--- TASK BRIEF ---
Would you set down the complete data below, exactly as shown?

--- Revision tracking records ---
::::::::
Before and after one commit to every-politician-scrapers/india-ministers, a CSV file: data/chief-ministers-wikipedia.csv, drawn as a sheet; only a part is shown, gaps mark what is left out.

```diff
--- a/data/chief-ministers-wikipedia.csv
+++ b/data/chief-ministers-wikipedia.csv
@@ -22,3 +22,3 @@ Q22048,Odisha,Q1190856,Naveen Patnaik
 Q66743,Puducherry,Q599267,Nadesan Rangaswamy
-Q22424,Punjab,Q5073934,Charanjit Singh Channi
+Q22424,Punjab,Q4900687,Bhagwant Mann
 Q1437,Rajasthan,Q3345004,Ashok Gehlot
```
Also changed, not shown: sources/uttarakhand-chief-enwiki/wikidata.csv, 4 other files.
::::::::
--- SOLUTION TO THIS PROBLEM ---
Before and after one commit to every-politician-scrapers/india-ministers, a CSV file: data/chief-ministers-wikipedia.csv, drawn as a sheet; only a part is shown, gaps mark what is left out.

```diff
--- a/data/chief-ministers-wikipedia.csv
+++ b/data/chief-ministers-wikipedia.csv
@@ -22,3 +22,3 @@ Q22048,Odisha,Q1190856,Naveen Patnaik
 Q66743,Puducherry,Q599267,Nadesan Rangaswamy
-Q22424,Punjab,Q5073934,Charanjit Singh Channi
+Q22424,Punjab,Q4900687,Bhagwant Mann
 Q1437,Rajasthan,Q3345004,Ashok Gehlot
```
Also changed, not shown: sources/uttarakhand-chief-enwiki/wikidata.csv, 4 other files.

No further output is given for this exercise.